Games Review: Tetris Effect (PS4, 2018) is the Game of the Year contender no-one saw coming

Tetris Effect is extremely good and you should play it. I’m not burying the lede on this one. Tetris Effect is one of the best and most inventive entries the long-running puzzle series has seen in years, and if you are in any way interested in Tetris then you need to pick this up.

Tetris Effect takes a very different approach to the classic block-dropping puzzler, building the whole show around music. Rez producer Tetsuya Mizuguchi, who has built a career on marrying electronic music to unexpected video game genres, brings his skills to bear here and the result is a game that, even when the music is pulsing and the blocks are falling at close to light speed, feels curiously like guided meditation.

Each level is given a specific theme around which its particular song is built. Every move you make, every block you drop, every line you clear contributes to the song. Levels tend to begin slowly, the song bursting to life after you clear a few lines, and build to a crescendo. Rhythm is everything, the pace of the falling blocks varies as the song enters a new movement. This means players have to adapt on the fly, you have to learn to not only read the board and the next few pieces ahead, and stay on beat. It’s like Tetris for drummers.

There is an Oh Shit button for players caught off guard by a change to the time signature. Clearing enough lines fills a bar on the left side of the screen that, once filled, can be popping by pressing R1. Doing so puts the game into slow motion for a short period. This gives you a chance to collect yourself when the blocks are falling at high speed and get back on track.

At first blush, Tetris Effect appears to strip everything way back, the game board taking up only a small amount of space in the centre of the screen, surrounded by darkness. Its reason for doing this quickly revealed — as each song gets rolling, the background begins to fill in. Some levels feel a bit like a Windows 98 screensaver, full of nice colours and easy to ignore. Others go out of their way to distract the player, pulling the eye away from the game board just long enough to create havoc. Combine this with levels where the pace varies regularly and you’ve got a real battle on your hands.

Tetris Effect is also compatible with PlayStation VR but as we have no PSVR kit available at the AU office, I was not able to test it for this review.
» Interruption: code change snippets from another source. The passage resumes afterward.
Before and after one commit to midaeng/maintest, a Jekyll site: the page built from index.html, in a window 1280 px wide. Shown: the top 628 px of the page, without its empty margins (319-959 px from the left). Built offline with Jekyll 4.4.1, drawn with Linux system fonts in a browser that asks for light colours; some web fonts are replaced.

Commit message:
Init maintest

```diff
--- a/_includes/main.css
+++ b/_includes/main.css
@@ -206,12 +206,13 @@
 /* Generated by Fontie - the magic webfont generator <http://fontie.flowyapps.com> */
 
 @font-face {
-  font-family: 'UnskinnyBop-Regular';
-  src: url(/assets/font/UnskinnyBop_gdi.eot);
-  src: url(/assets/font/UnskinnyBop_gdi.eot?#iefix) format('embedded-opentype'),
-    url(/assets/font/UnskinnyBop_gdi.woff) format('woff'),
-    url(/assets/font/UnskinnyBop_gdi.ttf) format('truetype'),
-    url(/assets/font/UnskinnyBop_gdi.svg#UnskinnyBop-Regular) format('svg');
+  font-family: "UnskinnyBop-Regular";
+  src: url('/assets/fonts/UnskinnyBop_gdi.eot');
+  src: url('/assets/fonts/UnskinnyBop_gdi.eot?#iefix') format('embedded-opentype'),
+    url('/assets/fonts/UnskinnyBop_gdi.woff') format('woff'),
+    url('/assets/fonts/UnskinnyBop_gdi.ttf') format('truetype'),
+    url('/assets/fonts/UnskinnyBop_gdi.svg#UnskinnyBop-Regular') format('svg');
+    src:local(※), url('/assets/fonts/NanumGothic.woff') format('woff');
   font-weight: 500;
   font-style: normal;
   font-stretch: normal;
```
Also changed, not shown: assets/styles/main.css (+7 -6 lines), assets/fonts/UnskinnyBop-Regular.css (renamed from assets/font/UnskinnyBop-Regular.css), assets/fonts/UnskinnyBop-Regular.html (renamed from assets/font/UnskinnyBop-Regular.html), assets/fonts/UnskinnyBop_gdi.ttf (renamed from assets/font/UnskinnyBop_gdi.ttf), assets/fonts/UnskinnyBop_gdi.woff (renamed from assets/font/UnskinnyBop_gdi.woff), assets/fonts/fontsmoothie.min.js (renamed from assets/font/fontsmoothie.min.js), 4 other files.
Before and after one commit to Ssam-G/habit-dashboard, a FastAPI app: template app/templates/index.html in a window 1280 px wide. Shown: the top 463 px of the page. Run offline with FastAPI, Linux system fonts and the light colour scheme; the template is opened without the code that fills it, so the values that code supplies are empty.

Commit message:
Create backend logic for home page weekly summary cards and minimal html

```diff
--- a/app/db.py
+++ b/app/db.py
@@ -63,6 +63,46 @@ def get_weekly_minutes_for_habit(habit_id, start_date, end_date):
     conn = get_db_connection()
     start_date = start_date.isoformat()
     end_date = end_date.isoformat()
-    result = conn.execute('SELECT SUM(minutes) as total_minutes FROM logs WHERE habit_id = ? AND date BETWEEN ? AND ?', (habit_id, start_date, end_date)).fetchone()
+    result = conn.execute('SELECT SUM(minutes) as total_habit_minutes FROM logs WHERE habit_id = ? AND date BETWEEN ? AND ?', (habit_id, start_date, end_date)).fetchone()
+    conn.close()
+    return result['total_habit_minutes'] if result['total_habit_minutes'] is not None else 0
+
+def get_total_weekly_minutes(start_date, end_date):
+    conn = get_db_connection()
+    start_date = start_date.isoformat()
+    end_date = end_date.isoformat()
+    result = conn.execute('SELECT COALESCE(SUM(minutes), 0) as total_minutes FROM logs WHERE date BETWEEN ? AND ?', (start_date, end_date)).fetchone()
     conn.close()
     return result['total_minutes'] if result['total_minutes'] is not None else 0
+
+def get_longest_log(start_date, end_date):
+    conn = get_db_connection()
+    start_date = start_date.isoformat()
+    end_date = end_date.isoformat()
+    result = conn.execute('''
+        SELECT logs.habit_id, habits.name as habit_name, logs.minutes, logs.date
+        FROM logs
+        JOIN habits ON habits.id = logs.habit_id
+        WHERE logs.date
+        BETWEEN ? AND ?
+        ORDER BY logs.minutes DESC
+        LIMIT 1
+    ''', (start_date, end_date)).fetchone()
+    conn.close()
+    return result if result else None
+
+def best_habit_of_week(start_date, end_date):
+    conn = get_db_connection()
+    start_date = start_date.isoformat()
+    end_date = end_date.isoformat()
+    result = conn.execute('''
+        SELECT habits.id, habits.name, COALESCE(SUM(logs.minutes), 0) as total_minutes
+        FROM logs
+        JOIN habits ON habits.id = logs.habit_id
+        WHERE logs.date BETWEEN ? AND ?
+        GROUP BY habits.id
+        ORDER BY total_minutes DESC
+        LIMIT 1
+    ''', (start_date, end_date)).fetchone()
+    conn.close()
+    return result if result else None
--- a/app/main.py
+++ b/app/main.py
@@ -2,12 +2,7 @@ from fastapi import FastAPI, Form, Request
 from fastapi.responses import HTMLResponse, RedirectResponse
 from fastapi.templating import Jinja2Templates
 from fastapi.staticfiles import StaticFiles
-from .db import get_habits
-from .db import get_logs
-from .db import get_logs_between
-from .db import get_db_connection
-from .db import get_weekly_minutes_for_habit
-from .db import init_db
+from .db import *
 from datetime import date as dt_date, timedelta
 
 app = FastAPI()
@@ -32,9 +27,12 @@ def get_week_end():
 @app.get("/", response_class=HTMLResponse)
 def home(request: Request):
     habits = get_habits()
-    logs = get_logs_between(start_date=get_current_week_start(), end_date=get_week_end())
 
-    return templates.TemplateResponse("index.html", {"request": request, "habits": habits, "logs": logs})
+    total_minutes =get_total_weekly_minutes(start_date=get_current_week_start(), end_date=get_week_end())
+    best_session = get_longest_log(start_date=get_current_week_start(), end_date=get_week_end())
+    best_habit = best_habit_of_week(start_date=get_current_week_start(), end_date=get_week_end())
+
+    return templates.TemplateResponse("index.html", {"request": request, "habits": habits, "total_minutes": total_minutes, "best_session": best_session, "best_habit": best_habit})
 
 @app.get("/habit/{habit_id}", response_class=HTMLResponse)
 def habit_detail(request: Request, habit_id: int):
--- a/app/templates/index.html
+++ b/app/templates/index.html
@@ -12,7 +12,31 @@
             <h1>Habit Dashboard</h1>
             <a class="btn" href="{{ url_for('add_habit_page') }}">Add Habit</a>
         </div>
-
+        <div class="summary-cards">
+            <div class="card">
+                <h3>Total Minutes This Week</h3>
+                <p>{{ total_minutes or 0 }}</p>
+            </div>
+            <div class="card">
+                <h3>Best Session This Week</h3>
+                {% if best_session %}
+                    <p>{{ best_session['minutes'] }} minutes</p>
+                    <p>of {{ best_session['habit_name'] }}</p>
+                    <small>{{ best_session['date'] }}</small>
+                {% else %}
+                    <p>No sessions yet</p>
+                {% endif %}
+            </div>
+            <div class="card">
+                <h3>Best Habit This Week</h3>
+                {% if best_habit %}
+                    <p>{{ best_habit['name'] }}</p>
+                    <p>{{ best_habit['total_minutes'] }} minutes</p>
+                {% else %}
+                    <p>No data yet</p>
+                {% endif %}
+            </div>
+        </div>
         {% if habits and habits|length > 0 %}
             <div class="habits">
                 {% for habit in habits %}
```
I suspect it would make me deeply nauseous.

I wasn’t expecting a Tetris game to squeak into my Game of the Year shortlist at the last minute but here we are. Tetris Effect is a smart, absorbing, wildly creative entry in a series that just seems to keep giving. It changes nothing about the core Tetris gameplay, still so engaging after all these years. It changes everything around it, and for the better.

Play it. Turn the sound way up and play it.

FOUR AND A HALF STARS (OUT OF FIVE)

Highlights: Clever take on the series; Absolutely incredible music
Lowlights: I have so many other games to play but all I want to play is Tetris Effect
Developer: Resonair, Monstars
Publisher: Enhance Games
Platforms: PlayStation 4, PlayStation VR
Available: Now

Review conducted on PlayStation 4 Pro with a retail copy purchased by the author.

David Smith

David Smith is the games and technology editor at The AU Review. He has previously worked as a freelance games journalist and critic, appearing on PC World Australia. He tweets at @RhunWords and plays the odd game at twitch.tv/RhunWords when the internet works.